■ Extracted material:
________________________

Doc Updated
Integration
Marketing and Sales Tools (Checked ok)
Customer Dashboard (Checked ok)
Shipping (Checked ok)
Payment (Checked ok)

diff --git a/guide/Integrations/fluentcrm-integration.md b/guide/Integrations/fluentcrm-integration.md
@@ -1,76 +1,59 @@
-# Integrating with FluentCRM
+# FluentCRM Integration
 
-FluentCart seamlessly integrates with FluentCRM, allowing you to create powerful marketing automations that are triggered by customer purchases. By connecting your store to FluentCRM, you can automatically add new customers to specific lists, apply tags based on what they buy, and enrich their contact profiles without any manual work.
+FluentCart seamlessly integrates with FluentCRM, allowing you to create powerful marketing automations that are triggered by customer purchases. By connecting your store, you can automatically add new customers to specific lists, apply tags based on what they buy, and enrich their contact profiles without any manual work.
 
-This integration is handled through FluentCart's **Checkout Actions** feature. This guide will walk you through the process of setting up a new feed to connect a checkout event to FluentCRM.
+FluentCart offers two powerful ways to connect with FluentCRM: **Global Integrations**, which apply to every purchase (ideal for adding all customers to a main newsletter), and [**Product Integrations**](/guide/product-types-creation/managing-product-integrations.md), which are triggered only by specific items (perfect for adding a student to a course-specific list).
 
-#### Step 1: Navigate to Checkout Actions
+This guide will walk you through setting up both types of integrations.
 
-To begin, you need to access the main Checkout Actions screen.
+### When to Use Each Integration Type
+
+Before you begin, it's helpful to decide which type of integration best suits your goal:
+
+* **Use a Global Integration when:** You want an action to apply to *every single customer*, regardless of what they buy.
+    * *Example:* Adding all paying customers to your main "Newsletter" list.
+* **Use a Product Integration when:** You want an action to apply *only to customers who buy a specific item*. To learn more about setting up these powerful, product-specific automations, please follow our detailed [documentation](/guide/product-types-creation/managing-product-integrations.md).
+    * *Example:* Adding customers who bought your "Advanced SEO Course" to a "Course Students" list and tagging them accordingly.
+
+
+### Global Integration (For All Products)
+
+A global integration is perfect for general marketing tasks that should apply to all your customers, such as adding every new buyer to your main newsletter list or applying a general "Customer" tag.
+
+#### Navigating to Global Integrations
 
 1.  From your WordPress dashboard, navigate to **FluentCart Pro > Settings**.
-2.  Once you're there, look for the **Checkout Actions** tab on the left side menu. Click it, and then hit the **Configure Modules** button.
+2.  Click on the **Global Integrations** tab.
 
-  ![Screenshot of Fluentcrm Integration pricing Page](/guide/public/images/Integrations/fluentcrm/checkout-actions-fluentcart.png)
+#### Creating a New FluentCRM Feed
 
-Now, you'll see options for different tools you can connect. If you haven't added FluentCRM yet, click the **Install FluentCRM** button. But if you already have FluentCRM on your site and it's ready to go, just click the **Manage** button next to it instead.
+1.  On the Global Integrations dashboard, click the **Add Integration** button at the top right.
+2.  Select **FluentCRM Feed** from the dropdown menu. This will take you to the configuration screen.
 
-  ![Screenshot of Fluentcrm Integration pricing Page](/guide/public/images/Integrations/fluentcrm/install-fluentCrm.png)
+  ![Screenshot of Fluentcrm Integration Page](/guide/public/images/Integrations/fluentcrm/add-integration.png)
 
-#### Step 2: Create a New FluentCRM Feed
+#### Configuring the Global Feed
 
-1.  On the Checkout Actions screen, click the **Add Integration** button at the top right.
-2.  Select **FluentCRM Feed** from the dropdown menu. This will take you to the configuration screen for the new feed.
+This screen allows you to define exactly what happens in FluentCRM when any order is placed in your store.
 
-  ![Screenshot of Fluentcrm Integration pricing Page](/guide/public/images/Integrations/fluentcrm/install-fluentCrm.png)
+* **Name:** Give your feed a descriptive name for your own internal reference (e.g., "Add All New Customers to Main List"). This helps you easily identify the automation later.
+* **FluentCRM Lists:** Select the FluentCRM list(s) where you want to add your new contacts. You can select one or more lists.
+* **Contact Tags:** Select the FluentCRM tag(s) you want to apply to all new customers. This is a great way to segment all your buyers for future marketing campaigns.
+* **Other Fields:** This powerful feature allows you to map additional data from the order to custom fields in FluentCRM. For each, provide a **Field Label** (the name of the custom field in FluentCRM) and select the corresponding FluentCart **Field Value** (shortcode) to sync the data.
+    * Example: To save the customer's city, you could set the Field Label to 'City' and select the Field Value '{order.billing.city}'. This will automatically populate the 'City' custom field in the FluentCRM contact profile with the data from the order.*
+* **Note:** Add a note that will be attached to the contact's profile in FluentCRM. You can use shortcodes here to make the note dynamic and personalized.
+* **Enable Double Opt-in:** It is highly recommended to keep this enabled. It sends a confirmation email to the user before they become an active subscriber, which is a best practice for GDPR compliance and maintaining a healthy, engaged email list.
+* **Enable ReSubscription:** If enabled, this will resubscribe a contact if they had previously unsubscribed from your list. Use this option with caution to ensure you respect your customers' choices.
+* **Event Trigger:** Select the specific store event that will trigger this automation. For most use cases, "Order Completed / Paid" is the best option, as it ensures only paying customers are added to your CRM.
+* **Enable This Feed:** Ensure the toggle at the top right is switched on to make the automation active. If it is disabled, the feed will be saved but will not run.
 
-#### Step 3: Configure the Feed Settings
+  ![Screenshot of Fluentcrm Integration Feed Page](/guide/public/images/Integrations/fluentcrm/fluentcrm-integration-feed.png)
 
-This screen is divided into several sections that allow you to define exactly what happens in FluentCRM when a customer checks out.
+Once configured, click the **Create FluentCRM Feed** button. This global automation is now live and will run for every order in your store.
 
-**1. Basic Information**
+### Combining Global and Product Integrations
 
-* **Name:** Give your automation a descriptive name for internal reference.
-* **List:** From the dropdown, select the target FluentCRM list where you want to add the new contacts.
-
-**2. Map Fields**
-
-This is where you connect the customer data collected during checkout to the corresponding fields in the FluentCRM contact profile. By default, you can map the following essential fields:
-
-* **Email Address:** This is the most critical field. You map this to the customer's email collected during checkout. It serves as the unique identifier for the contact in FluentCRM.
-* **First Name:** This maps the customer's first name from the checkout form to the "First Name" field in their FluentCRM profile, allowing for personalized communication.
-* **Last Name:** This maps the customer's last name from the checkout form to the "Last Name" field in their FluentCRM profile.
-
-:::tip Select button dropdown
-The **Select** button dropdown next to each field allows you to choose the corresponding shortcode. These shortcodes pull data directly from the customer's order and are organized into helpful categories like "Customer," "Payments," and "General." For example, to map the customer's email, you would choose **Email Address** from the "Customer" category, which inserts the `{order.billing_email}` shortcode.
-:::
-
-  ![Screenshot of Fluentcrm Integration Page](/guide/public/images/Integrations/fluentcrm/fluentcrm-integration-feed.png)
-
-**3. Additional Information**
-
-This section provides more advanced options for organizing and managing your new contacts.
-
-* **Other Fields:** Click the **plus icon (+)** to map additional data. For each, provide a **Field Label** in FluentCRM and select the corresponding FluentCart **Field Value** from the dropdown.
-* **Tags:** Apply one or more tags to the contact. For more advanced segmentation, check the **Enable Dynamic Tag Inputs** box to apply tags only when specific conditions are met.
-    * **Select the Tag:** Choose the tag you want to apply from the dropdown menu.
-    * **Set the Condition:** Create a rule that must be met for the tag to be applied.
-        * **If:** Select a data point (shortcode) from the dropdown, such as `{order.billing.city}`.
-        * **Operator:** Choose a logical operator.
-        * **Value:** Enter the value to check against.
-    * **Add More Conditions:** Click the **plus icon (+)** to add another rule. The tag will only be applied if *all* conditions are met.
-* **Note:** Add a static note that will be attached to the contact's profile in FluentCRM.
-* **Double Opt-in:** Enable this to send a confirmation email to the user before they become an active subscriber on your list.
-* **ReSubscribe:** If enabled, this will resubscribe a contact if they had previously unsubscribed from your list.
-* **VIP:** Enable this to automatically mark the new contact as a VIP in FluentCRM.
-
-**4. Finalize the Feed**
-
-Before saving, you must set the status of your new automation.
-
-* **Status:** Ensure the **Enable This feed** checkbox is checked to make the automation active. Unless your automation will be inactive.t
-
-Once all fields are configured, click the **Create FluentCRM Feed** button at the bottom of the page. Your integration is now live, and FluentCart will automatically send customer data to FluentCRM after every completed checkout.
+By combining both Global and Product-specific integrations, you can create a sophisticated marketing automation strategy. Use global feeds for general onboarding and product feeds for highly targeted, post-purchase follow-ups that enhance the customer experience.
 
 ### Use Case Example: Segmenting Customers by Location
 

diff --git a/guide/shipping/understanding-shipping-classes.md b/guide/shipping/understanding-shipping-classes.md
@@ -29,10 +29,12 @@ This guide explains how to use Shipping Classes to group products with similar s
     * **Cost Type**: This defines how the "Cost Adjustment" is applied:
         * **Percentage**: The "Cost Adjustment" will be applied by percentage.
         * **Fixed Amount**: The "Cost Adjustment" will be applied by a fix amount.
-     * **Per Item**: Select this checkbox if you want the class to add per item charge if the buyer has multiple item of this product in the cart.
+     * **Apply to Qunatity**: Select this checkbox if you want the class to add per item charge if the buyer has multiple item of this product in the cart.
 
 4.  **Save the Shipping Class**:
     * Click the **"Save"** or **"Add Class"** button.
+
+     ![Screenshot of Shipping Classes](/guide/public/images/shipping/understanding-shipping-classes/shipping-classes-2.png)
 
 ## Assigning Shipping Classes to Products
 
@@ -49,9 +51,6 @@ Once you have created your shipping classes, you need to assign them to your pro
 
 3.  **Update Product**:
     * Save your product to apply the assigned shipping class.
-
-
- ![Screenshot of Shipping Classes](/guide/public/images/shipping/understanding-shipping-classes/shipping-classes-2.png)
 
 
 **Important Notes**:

________________________

■ Task details:
In the listing above, find the line with "Select a data" and the line with "applied by percentage.", then print exactly those lines and every line between them.

■ Output for this task:
-        * **If:** Select a data point (shortcode) from the dropdown, such as `{order.billing.city}`.
-        * **Operator:** Choose a logical operator.
-        * **Value:** Enter the value to check against.
-    * **Add More Conditions:** Click the **plus icon (+)** to add another rule. The tag will only be applied if *all* conditions are met.
-* **Note:** Add a static note that will be attached to the contact's profile in FluentCRM.
-* **Double Opt-in:** Enable this to send a confirmation email to the user before they become an active subscriber on your list.
-* **ReSubscribe:** If enabled, this will resubscribe a contact if they had previously unsubscribed from your list.
-* **VIP:** Enable this to automatically mark the new contact as a VIP in FluentCRM.
-
-**4. Finalize the Feed**
-
-Before saving, you must set the status of your new automation.
-
-* **Status:** Ensure the **Enable This feed** checkbox is checked to make the automation active. Unless your automation will be inactive.t
-
-Once all fields are configured, click the **Create FluentCRM Feed** button at the bottom of the page. Your integration is now live, and FluentCart will automatically send customer data to FluentCRM after every completed checkout.
+By combining both Global and Product-specific integrations, you can create a sophisticated marketing automation strategy. Use global feeds for general onboarding and product feeds for highly targeted, post-purchase follow-ups that enhance the customer experience.
 
 ### Use Case Example: Segmenting Customers by Location
 

diff --git a/guide/shipping/understanding-shipping-classes.md b/guide/shipping/understanding-shipping-classes.md
@@ -29,10 +29,12 @@ This guide explains how to use Shipping Classes to group products with similar s
     * **Cost Type**: This defines how the "Cost Adjustment" is applied:
         * **Percentage**: The "Cost Adjustment" will be applied by percentage.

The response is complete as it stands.